What to do: In the entries below, count the lines that include the word "linestyle" and reply with the number alone.

Raw data:
——
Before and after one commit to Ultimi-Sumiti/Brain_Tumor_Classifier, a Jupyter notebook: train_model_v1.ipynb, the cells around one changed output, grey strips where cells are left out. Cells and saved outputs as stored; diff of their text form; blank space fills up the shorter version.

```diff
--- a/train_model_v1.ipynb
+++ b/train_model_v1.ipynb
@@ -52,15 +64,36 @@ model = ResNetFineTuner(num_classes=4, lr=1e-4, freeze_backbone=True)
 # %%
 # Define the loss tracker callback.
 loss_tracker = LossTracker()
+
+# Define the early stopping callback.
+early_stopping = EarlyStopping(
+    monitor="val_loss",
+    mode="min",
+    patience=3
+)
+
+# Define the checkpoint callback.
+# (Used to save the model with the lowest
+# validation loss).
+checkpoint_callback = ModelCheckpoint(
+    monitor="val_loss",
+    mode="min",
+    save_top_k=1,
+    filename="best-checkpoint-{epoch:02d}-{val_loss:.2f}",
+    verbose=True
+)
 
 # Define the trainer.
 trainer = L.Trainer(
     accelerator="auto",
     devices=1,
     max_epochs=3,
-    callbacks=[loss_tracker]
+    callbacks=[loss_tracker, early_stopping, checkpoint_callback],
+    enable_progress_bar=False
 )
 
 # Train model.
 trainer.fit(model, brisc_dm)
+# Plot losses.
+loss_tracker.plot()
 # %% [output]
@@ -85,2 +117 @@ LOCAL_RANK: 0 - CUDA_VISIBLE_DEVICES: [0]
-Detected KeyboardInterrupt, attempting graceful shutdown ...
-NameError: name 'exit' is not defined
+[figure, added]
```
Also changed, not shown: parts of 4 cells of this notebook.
——
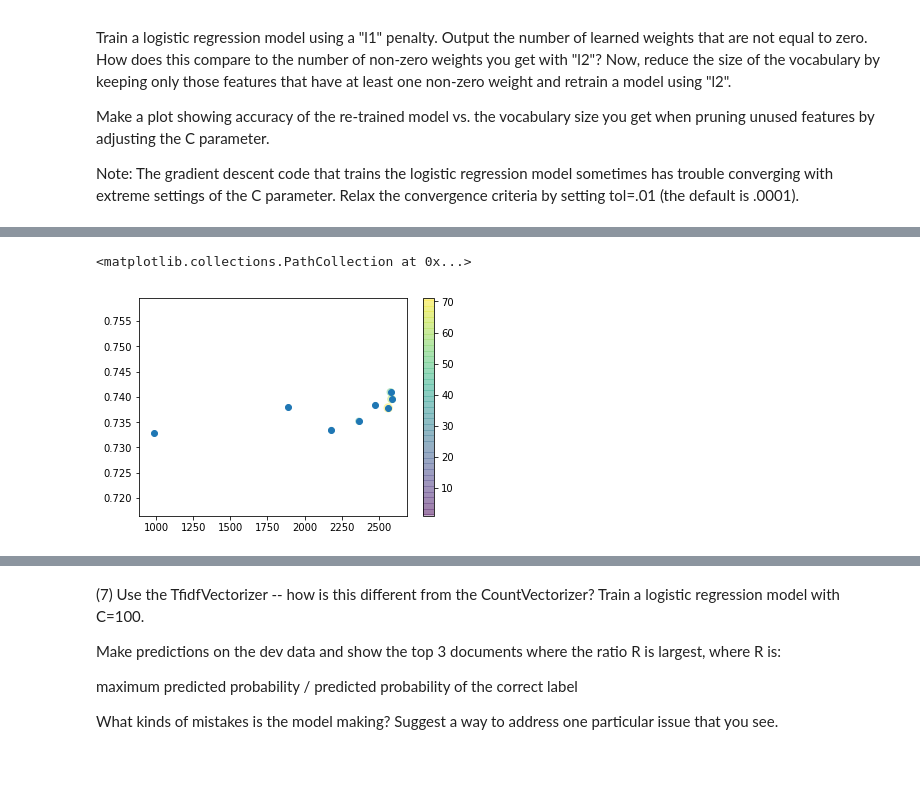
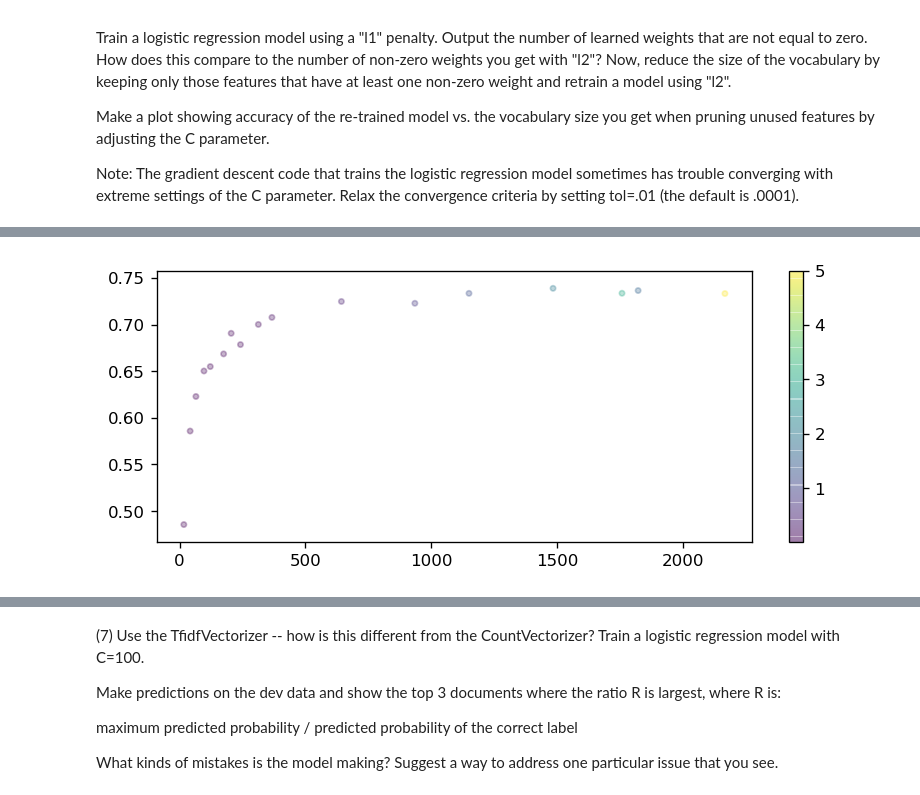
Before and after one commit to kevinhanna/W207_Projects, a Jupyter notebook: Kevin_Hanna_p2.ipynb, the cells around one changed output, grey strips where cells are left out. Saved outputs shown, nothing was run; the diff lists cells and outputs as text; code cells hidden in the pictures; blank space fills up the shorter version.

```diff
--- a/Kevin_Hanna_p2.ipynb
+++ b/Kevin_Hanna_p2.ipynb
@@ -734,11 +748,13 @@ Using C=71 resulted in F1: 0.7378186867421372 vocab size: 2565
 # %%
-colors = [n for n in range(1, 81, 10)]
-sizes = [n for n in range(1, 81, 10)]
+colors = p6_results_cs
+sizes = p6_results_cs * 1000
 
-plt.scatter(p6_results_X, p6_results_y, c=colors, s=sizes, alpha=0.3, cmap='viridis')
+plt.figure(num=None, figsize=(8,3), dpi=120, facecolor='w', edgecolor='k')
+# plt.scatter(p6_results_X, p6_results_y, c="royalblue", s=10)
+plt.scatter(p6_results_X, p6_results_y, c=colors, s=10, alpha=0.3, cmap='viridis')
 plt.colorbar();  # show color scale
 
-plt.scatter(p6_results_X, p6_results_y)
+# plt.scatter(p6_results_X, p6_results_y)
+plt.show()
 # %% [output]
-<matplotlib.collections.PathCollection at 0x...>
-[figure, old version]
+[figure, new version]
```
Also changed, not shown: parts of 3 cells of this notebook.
——
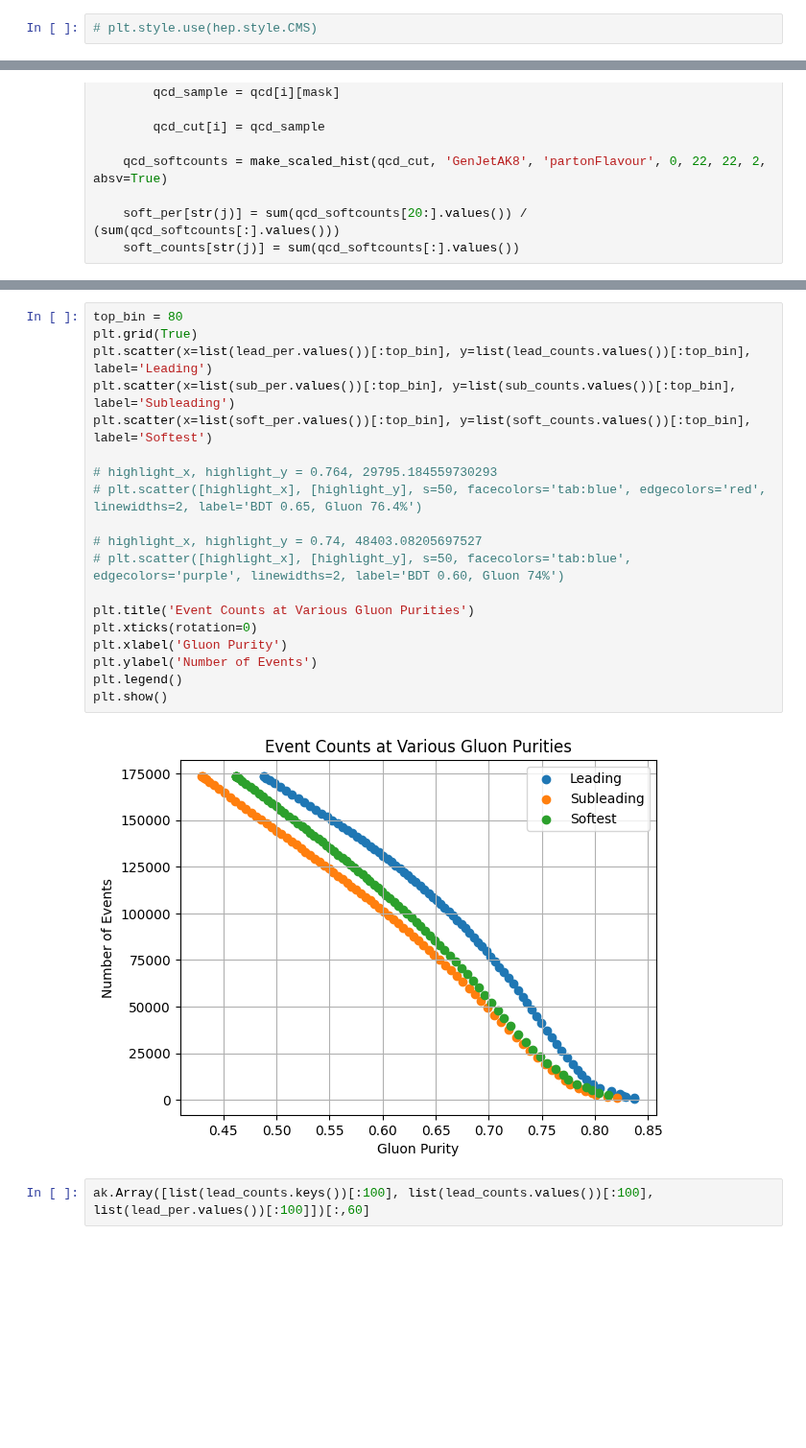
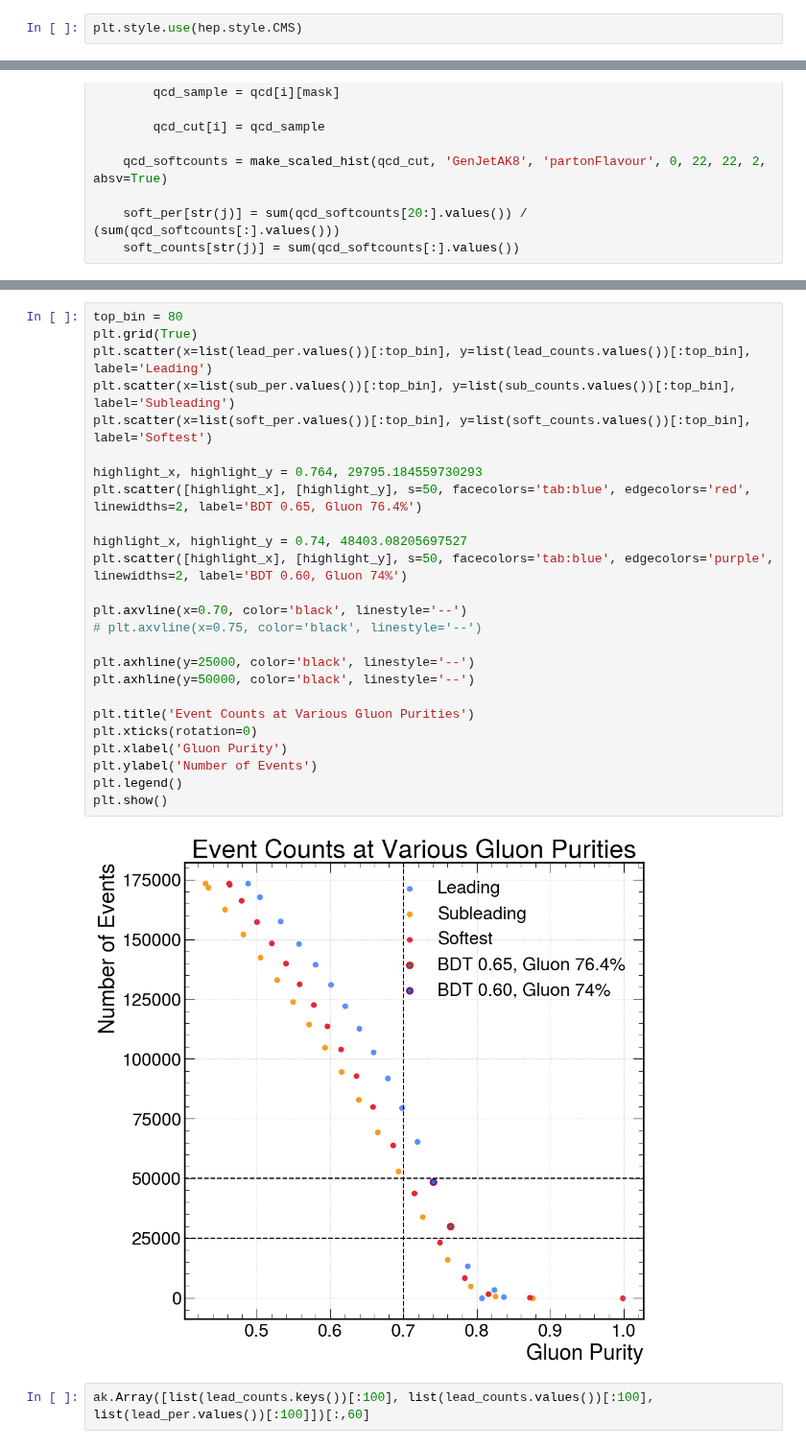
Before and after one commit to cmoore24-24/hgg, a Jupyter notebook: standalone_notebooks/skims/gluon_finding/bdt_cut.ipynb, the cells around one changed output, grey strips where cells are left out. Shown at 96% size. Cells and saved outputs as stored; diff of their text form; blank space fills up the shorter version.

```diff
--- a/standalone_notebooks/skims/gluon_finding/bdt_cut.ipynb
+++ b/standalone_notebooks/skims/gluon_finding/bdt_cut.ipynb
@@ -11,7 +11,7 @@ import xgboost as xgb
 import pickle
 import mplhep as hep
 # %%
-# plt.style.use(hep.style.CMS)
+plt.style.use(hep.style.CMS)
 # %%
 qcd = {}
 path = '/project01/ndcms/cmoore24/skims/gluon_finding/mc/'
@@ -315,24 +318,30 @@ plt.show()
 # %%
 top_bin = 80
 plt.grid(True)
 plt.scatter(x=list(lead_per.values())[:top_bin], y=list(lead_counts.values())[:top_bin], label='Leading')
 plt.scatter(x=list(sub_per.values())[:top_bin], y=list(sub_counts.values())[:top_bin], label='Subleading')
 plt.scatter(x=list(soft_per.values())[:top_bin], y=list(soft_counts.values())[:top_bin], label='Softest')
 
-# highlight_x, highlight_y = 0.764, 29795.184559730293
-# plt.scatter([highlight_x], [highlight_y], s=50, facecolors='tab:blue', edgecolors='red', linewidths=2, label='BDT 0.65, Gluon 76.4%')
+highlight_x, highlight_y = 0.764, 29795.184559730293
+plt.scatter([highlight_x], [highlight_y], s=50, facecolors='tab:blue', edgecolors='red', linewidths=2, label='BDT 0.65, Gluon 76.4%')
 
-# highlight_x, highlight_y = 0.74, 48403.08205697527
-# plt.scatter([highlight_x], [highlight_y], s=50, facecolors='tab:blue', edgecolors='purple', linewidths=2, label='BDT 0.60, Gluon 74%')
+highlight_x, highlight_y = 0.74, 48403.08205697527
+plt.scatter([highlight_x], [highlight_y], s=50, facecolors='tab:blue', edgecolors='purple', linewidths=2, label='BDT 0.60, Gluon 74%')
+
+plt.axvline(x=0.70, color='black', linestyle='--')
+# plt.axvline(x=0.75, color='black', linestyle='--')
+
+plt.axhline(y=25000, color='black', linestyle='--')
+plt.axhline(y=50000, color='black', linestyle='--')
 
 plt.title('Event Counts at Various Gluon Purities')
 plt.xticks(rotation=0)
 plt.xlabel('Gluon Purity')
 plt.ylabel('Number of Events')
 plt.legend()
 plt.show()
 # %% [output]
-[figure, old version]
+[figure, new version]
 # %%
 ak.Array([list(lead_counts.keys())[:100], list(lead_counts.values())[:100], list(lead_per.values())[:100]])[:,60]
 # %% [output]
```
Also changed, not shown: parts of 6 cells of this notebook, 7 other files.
——
Solution: 4